» Task
Leaving out the pictures, output each record exactly as it stands.

» Excerpts from a dataset
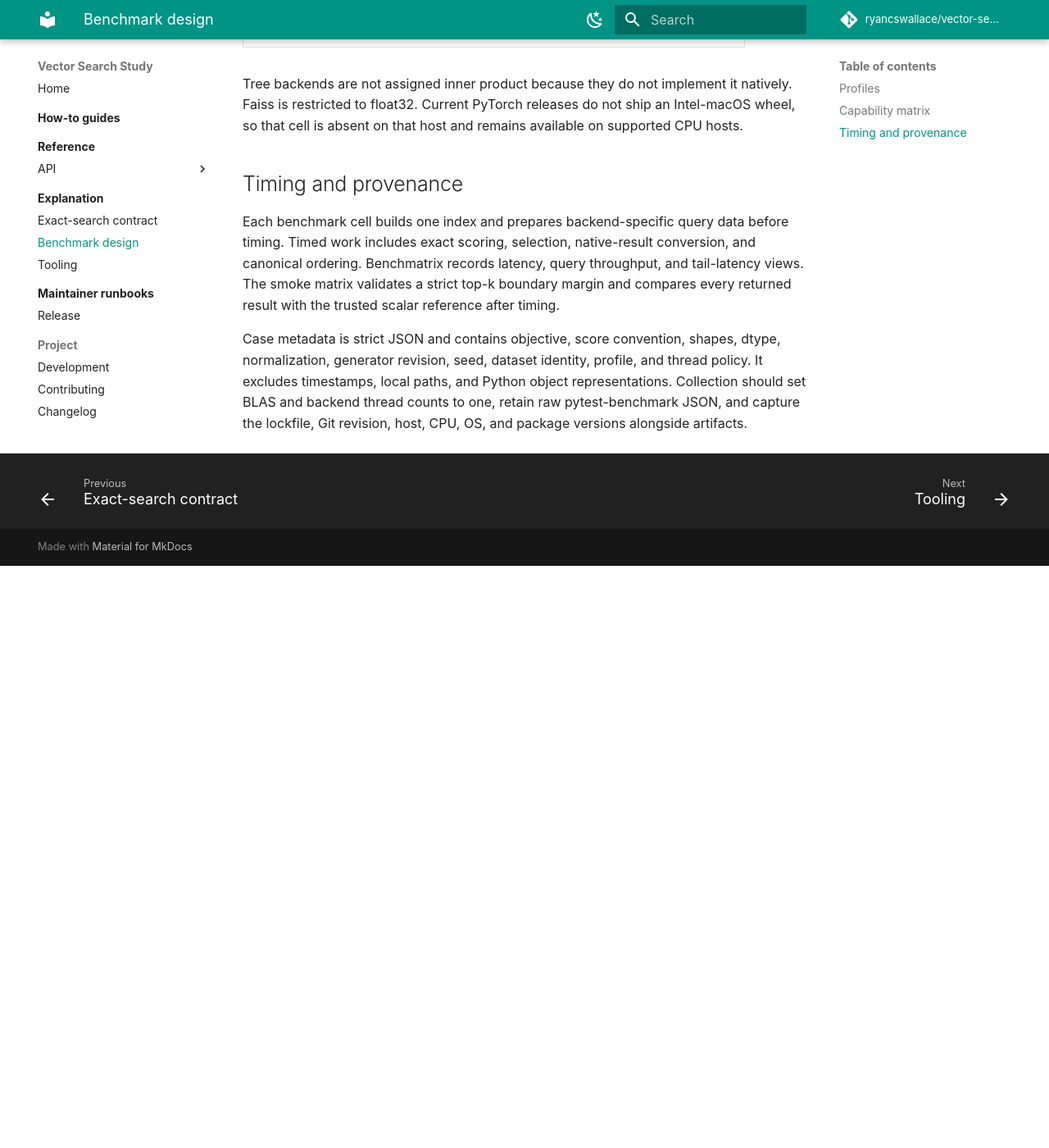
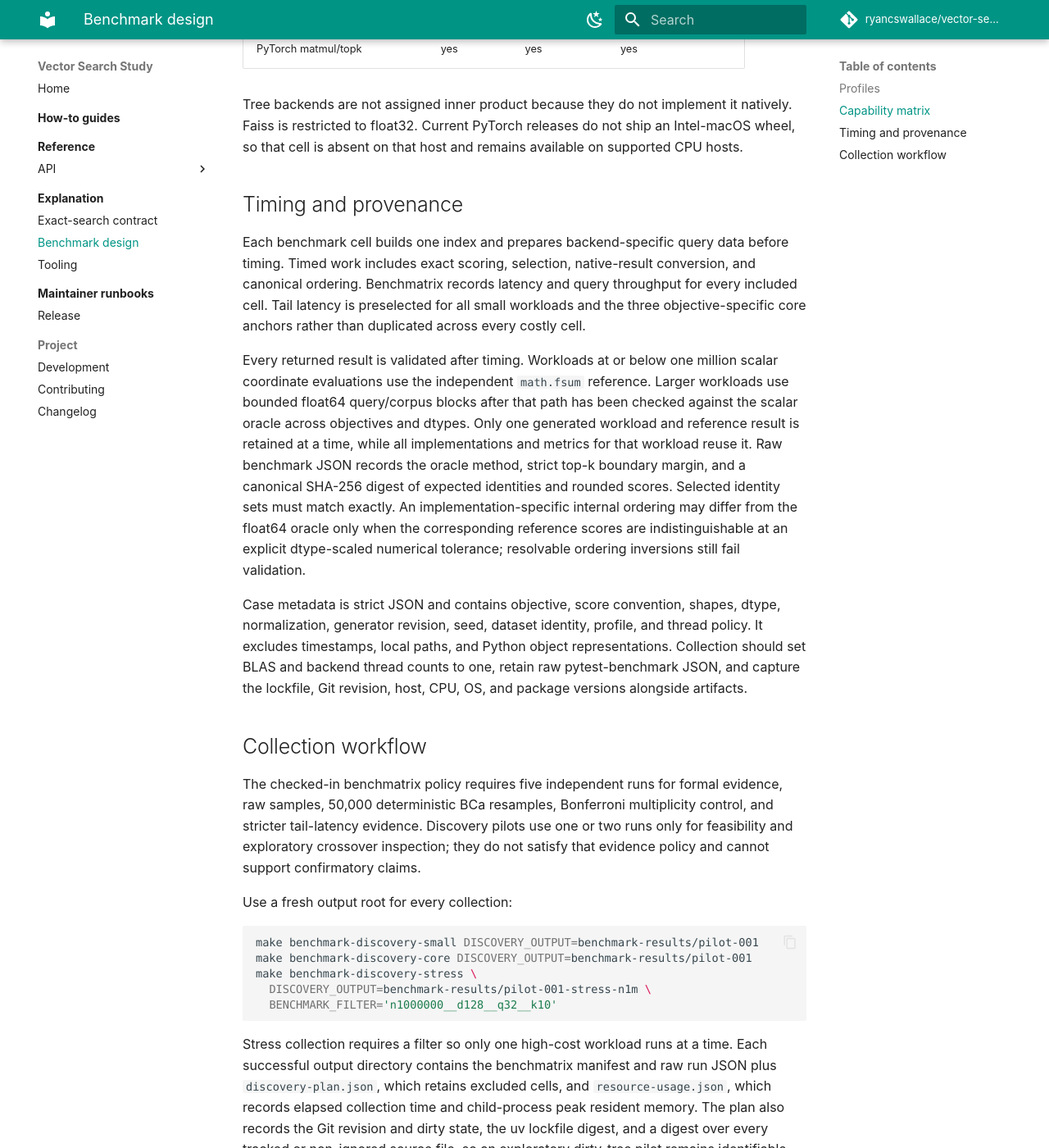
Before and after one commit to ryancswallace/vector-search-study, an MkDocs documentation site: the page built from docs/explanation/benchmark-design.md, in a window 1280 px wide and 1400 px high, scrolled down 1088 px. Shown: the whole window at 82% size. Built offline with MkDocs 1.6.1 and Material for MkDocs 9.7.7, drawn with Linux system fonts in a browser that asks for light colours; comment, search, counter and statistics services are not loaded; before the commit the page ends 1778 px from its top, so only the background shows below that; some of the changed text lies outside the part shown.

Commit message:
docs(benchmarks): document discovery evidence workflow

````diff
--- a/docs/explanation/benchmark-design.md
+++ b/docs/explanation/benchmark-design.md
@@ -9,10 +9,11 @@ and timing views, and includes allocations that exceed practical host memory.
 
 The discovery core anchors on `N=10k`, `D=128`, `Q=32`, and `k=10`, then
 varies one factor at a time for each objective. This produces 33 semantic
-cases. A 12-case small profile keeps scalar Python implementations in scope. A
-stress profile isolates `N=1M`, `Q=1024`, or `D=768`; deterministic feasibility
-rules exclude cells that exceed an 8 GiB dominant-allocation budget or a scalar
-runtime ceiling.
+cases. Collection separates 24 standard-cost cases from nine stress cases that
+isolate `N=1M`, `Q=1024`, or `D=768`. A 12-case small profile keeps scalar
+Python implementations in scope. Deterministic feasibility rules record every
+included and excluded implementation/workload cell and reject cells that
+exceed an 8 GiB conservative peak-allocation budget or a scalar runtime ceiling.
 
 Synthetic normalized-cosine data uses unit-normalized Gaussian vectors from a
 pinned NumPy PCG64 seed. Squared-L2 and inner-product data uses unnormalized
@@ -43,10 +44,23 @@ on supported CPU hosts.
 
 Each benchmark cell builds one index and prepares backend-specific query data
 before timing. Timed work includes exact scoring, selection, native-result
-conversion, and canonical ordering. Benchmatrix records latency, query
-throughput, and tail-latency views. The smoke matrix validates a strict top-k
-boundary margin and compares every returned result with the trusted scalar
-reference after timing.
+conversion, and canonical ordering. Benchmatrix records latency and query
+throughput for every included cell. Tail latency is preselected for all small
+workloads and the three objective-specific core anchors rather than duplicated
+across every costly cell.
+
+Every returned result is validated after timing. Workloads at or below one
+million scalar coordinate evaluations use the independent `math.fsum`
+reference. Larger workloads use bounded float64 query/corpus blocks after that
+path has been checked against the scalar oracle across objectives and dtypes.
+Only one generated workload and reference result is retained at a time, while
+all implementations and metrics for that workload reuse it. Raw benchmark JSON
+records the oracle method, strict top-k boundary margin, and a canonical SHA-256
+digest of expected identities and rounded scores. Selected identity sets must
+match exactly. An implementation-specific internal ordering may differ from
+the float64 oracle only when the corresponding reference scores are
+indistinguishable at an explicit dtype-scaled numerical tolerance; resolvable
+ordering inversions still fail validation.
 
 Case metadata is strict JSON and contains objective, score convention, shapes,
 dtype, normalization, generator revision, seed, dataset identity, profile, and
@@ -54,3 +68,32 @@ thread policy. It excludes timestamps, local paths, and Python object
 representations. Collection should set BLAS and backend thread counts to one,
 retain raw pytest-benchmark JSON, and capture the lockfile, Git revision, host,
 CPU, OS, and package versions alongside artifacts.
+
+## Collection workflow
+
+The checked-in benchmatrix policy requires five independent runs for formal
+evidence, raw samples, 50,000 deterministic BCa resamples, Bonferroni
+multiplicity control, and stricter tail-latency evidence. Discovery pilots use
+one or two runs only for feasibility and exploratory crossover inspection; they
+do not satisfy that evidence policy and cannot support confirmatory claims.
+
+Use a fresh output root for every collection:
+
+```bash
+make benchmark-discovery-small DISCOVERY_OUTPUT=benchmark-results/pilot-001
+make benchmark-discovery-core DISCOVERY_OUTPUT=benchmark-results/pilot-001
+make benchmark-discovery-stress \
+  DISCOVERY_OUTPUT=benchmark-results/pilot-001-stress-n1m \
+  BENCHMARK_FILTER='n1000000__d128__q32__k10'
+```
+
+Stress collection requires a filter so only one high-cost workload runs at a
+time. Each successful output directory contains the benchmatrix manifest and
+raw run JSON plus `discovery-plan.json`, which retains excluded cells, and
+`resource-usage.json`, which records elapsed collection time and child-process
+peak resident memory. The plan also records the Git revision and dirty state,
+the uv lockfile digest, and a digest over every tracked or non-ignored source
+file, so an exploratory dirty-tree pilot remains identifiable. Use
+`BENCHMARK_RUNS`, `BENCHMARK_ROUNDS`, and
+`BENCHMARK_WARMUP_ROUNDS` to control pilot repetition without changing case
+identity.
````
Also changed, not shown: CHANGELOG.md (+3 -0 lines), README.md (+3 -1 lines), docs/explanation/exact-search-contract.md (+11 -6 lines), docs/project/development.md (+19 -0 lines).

» Answer to the problem
Before and after one commit to ryancswallace/vector-search-study, an MkDocs documentation site: the page built from docs/explanation/benchmark-design.md, in a window 1280 px wide and 1400 px high, scrolled down 1088 px. Shown: the whole window at 82% size. Built offline with MkDocs 1.6.1 and Material for MkDocs 9.7.7, drawn with Linux system fonts in a browser that asks for light colours; comment, search, counter and statistics services are not loaded; before the commit the page ends 1778 px from its top, so only the background shows below that; some of the changed text lies outside the part shown.

Commit message:
docs(benchmarks): document discovery evidence workflow

````diff
--- a/docs/explanation/benchmark-design.md
+++ b/docs/explanation/benchmark-design.md
@@ -9,10 +9,11 @@ and timing views, and includes allocations that exceed practical host memory.
 
 The discovery core anchors on `N=10k`, `D=128`, `Q=32`, and `k=10`, then
 varies one factor at a time for each objective. This produces 33 semantic
-cases. A 12-case small profile keeps scalar Python implementations in scope. A
-stress profile isolates `N=1M`, `Q=1024`, or `D=768`; deterministic feasibility
-rules exclude cells that exceed an 8 GiB dominant-allocation budget or a scalar
-runtime ceiling.
+cases. Collection separates 24 standard-cost cases from nine stress cases that
+isolate `N=1M`, `Q=1024`, or `D=768`. A 12-case small profile keeps scalar
+Python implementations in scope. Deterministic feasibility rules record every
+included and excluded implementation/workload cell and reject cells that
+exceed an 8 GiB conservative peak-allocation budget or a scalar runtime ceiling.
 
 Synthetic normalized-cosine data uses unit-normalized Gaussian vectors from a
 pinned NumPy PCG64 seed. Squared-L2 and inner-product data uses unnormalized
@@ -43,10 +44,23 @@ on supported CPU hosts.
 
 Each benchmark cell builds one index and prepares backend-specific query data
 before timing. Timed work includes exact scoring, selection, native-result
-conversion, and canonical ordering. Benchmatrix records latency, query
-throughput, and tail-latency views. The smoke matrix validates a strict top-k
-boundary margin and compares every returned result with the trusted scalar
-reference after timing.
+conversion, and canonical ordering. Benchmatrix records latency and query
+throughput for every included cell. Tail latency is preselected for all small
+workloads and the three objective-specific core anchors rather than duplicated
+across every costly cell.
+
+Every returned result is validated after timing. Workloads at or below one
+million scalar coordinate evaluations use the independent `math.fsum`
+reference. Larger workloads use bounded float64 query/corpus blocks after that
+path has been checked against the scalar oracle across objectives and dtypes.
+Only one generated workload and reference result is retained at a time, while
+all implementations and metrics for that workload reuse it. Raw benchmark JSON
+records the oracle method, strict top-k boundary margin, and a canonical SHA-256
+digest of expected identities and rounded scores. Selected identity sets must
+match exactly. An implementation-specific internal ordering may differ from
+the float64 oracle only when the corresponding reference scores are
+indistinguishable at an explicit dtype-scaled numerical tolerance; resolvable
+ordering inversions still fail validation.
 
 Case metadata is strict JSON and contains objective, score convention, shapes,
 dtype, normalization, generator revision, seed, dataset identity, profile, and
@@ -54,3 +68,32 @@ thread policy. It excludes timestamps, local paths, and Python object
 representations. Collection should set BLAS and backend thread counts to one,
 retain raw pytest-benchmark JSON, and capture the lockfile, Git revision, host,
 CPU, OS, and package versions alongside artifacts.
+
+## Collection workflow
+
+The checked-in benchmatrix policy requires five independent runs for formal
+evidence, raw samples, 50,000 deterministic BCa resamples, Bonferroni
+multiplicity control, and stricter tail-latency evidence. Discovery pilots use
+one or two runs only for feasibility and exploratory crossover inspection; they
+do not satisfy that evidence policy and cannot support confirmatory claims.
+
+Use a fresh output root for every collection:
+
+```bash
+make benchmark-discovery-small DISCOVERY_OUTPUT=benchmark-results/pilot-001
+make benchmark-discovery-core DISCOVERY_OUTPUT=benchmark-results/pilot-001
+make benchmark-discovery-stress \
+  DISCOVERY_OUTPUT=benchmark-results/pilot-001-stress-n1m \
+  BENCHMARK_FILTER='n1000000__d128__q32__k10'
+```
+
+Stress collection requires a filter so only one high-cost workload runs at a
+time. Each successful output directory contains the benchmatrix manifest and
+raw run JSON plus `discovery-plan.json`, which retains excluded cells, and
+`resource-usage.json`, which records elapsed collection time and child-process
+peak resident memory. The plan also records the Git revision and dirty state,
+the uv lockfile digest, and a digest over every tracked or non-ignored source
+file, so an exploratory dirty-tree pilot remains identifiable. Use
+`BENCHMARK_RUNS`, `BENCHMARK_ROUNDS`, and
+`BENCHMARK_WARMUP_ROUNDS` to control pilot repetition without changing case
+identity.
````
Also changed, not shown: CHANGELOG.md (+3 -0 lines), README.md (+3 -1 lines), docs/explanation/exact-search-contract.md (+11 -6 lines), docs/project/development.md (+19 -0 lines).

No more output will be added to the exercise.